Staying in the kitchen and sharing a little bit of inspiration for the new house. This week is mostly about the bookshelves (as I said on Friday) and choosing the colour for them proved harder than I thought. We had chocolate brown in the last house and I didn’t want to repeat. We also have dark wooden floors newly installed here (Hatters from Broadleaf Timber) so I didn’t want a brown that would clash with that. Then I found this new colour from Paint and Paper Library which is called Scarlet N Rust – a sort of mix of red and rust brown and it’s perfect. The walls of this room will also be a very pale pink although not as dark as pictured here which is PPL Mink.
The point to note here is that the window and shelf are all painted to match the wall which means no distractions from the things on the shelf – and if you have open shelves then I’m going to assume you are filling them with beautiful things – or from the view out of the window. Yes you could have painted both of them dark to match the cupboards but the overall effect would have been more disjointed and bitty.
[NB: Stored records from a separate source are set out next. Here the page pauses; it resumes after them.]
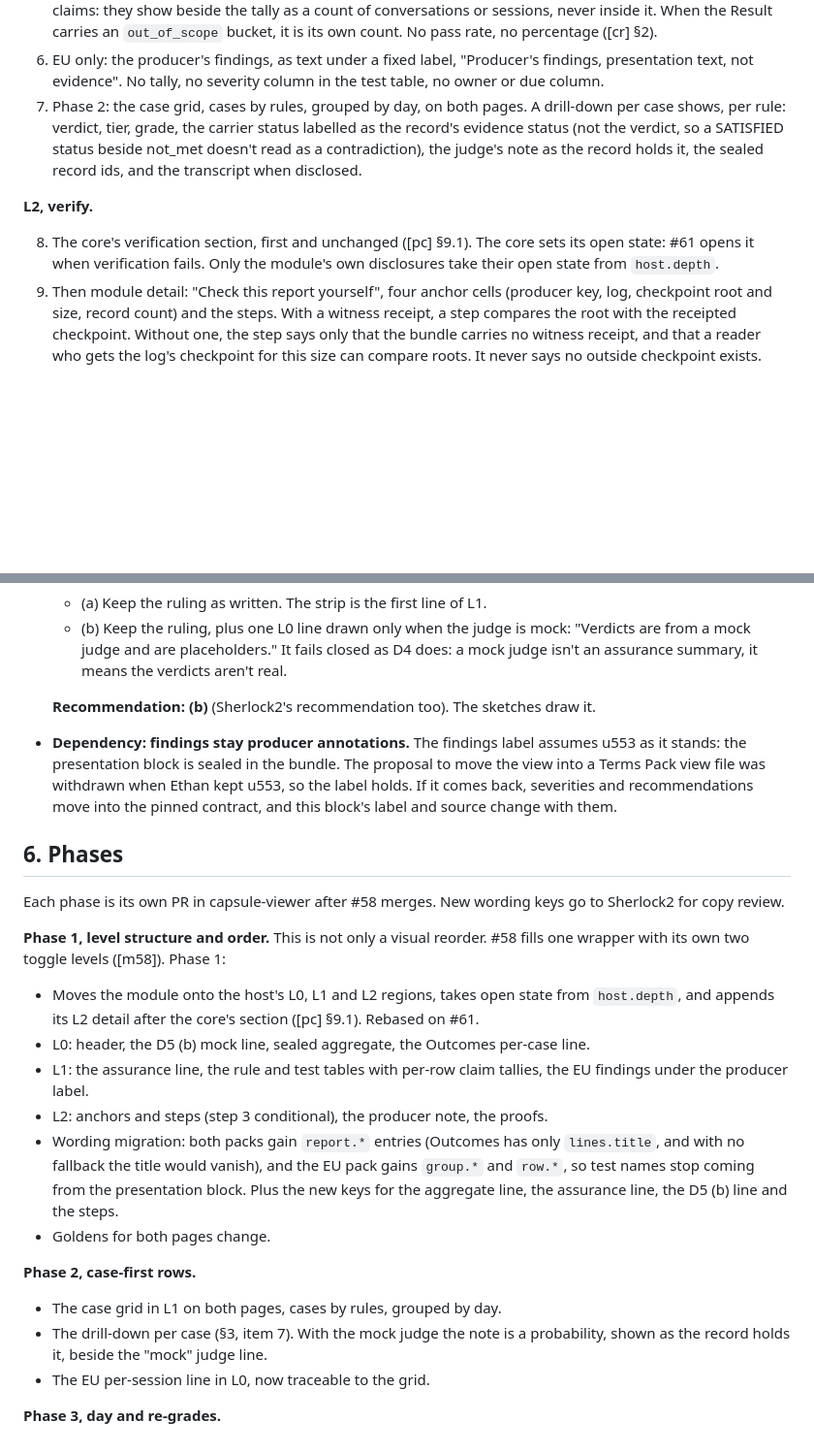
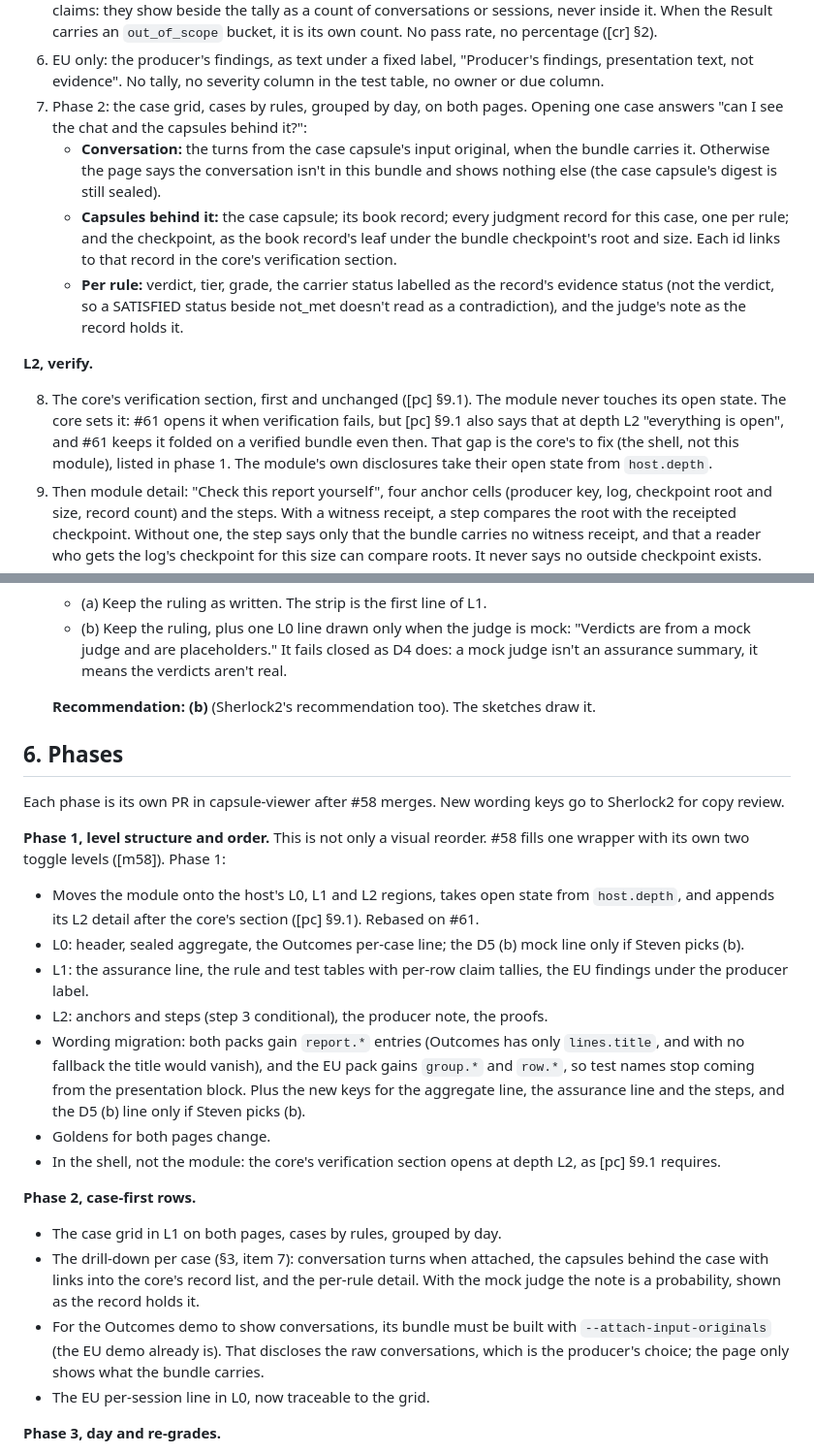
Before and after one commit to action-state-group/capsule-viewer, a Markdown page: docs/design/contract-report-layout.md, 2 parts joined by grey strips. Shown: that part at 97% size. Rendered like a GitHub page; blank space fills up the shorter version.

Commit message:
docs(design): contract-report layout, open one case to see the chat and its capsules
Ethan asked whether opening one conversation shows the chat and the
capsules behind it. The phase 2 drill-down now does: the turns from the
case capsule's input original when the bundle carries it (the EU demo
does, the Outcomes demo doesn't), and the case capsule, its book record,
every judgment record and the checkpoint leaf, each linked into the core's
record list. Also: the D5 (b) line is built only if Steven picks it; the
core's section must open at depth L2 (a shell fix); the u553 dependency
note is dropped, since that proposal was withdrawn.

Signed-off-by: Ethan Zhang <github@yzhang.io>

```diff
--- a/docs/design/contract-report-layout.md
+++ b/docs/design/contract-report-layout.md
@@ -125,18 +126,29 @@ anyway.
 6. EU only: the producer's findings, as text under a fixed label, "Producer's
    findings, presentation text, not evidence". No tally, no severity column in
    the test table, no owner or due column.
-7. Phase 2: the case grid, cases by rules, grouped by day, on both pages. A
-   drill-down per case shows, per rule: verdict, tier, grade, the carrier
-   status labelled as the record's evidence status (not the verdict, so a
-   SATISFIED status beside not_met doesn't read as a contradiction), the
-   judge's note as the record holds it, the sealed record ids, and the
-   transcript when disclosed.
+7. Phase 2: the case grid, cases by rules, grouped by day, on both pages.
+   Opening one case answers "can I see the chat and the capsules behind it?":
+   - **Conversation:** the turns from the case capsule's input original,
+     when the bundle carries it. Otherwise the page says the conversation
+     isn't in this bundle and shows nothing else (the case capsule's digest
+     is still sealed).
+   - **Capsules behind it:** the case capsule; its book record; every
+     judgment record for this case, one per rule; and the checkpoint, as the
+     book record's leaf under the bundle checkpoint's root and size. Each id
+     links to that record in the core's verification section.
+   - **Per rule:** verdict, tier, grade, the carrier status labelled as the
+     record's evidence status (not the verdict, so a SATISFIED status beside
+     not_met doesn't read as a contradiction), and the judge's note as the
+     record holds it.
 
 **L2, verify.**
 
 8. The core's verification section, first and unchanged ([pc] §9.1). The
-   core sets its open state: #61 opens it when verification fails. Only the
-   module's own disclosures take their open state from `host.depth`.
+   module never touches its open state. The core sets it: #61 opens it when
+   verification fails, but [pc] §9.1 also says that at depth L2 "everything
+   is open", and #61 keeps it folded on a verified bundle even then. That
+   gap is the core's to fix (the shell, not this module), listed in phase 1.
+   The module's own disclosures take their open state from `host.depth`.
 9. Then module detail: "Check this report yourself", four anchor cells
    (producer key, log, checkpoint root and size, record count) and the steps.
    With a witness receipt, a step compares the root with the receipted
@@ -223,12 +235,6 @@ Rules come before the case grid, as in v2.
 
   **Recommendation: (b)** (Sherlock2's recommendation too). The sketches
   draw it.
-- **Dependency: findings stay producer annotations.** The findings label
-  assumes u553 as it stands: the presentation block is sealed in the bundle.
-  The proposal to move the view into a Terms Pack view file was withdrawn
-  when Ethan kept u553, so the label holds. If it comes back, severities and
-  recommendations move into the pinned contract, and this block's label and
-  source change with them.
 
 ## 6. Phases
 
@@ -240,8 +246,8 @@ go to Sherlock2 for copy review.
 - Moves the module onto the host's L0, L1 and L2 regions, takes open state
   from `host.depth`, and appends its L2 detail after the core's section
   ([pc] §9.1). Rebased on #61.
-- L0: header, the D5 (b) mock line, sealed aggregate, the Outcomes per-case
-  line.
+- L0: header, sealed aggregate, the Outcomes per-case line; the D5 (b) mock
+  line only if Steven picks (b).
 - L1: the assurance line, the rule and test tables with per-row claim
   tallies, the EU findings under the producer label.
 - L2: anchors and steps (step 3 conditional), the producer note, the proofs.
@@ -249,13 +255,22 @@ go to Sherlock2 for copy review.
   `lines.title`, and with no fallback the title would vanish), and the EU
   pack gains `group.*` and `row.*`, so test names stop coming from the
   presentation block. Plus the new keys for the aggregate line, the
-  assurance line, the D5 (b) line and the steps.
+  assurance line and the steps, and the D5 (b) line only if Steven picks
+  (b).
 - Goldens for both pages change.
+- In the shell, not the module: the core's verification section opens at
+  depth L2, as [pc] §9.1 requires.
 
 **Phase 2, case-first rows.**
 - The case grid in L1 on both pages, cases by rules, grouped by day.
-- The drill-down per case (§3, item 7). With the mock judge the note is a
-  probability, shown as the record holds it, beside the "mock" judge line.
+- The drill-down per case (§3, item 7): conversation turns when attached,
+  the capsules behind the case with links into the core's record list, and
+  the per-rule detail. With the mock judge the note is a probability, shown
+  as the record holds it.
+- For the Outcomes demo to show conversations, its bundle must be built
+  with `--attach-input-originals` (the EU demo already is). That discloses
+  the raw conversations, which is the producer's choice; the page only shows
+  what the bundle carries.
 - The EU per-session line in L0, now traceable to the grid.
 
 **Phase 3, day and re-grades.**
```
Also changed, not shown: other parts of docs/design/contract-report-layout.md (+6 -1 lines), docs/design/contract-report-layout/eu-sketch.png, docs/design/contract-report-layout/outcomes-sketch.png, 2 other files.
Far better to leave it like this and add a disrupter colour in the form of a yellow fruit bowl or cobalt blue vase on the shelf.
Another image that inspired the current house renovation or rather, the image that summed up what I had been trying to tell the joiner for months until last week when we decided it would block the space too much. These are old shutters in the designer Charlotte Boundy’s house. I have spent months looking for something similar to divide the front half of the sitting room from the back before conceding that the size I needed would mean they would have to be made to measure. I had just found the person to do it (expensive) when we decided that because of the architecture of the room – the doorway is angled – it would make the entrance feel pinched so we have decided against it. I have, instead, had another idea. One which I will be putting to the joiner as you read this post. I’m not sure he’s going to like it but it’s cheaper and easier than 3m wide folding shutters. I will, of course, keep you posted.
Finally, while we’re on the subject of inspiration a couple of images from last summer’s visit to the Wow House at Chelsea which many of you found a terrifying onslaught of colour and pattern when I wrote about it. It was, needed full on, but it was also designed to show you a lot of product at once. I have been marinating on these two images and while I’m not having a four poster bed or any canopies, the thing I took away from this room by the designer Joanne Plant was the sisal flooring, which will be installed in our bedroom next week. I like the rather utilitarian flooring contrasting with the layers of fabric and colour and, if you have been following, you will know that I have also added wallpaper to our bedroom.
And, this bedroom, by Morris and Co, inspired me to add wallpaper to the bathroom which starts next week. Not this wallpaper, sadly this design – Bamboo – only comes in fabric, but a different William Morris design. This house, unlike the last one which was a tall London town house, is more of a terrace worker’s cottage and the interior design will reflect that.
I hope these rooms and musings give you some ideas and inspiration for your own.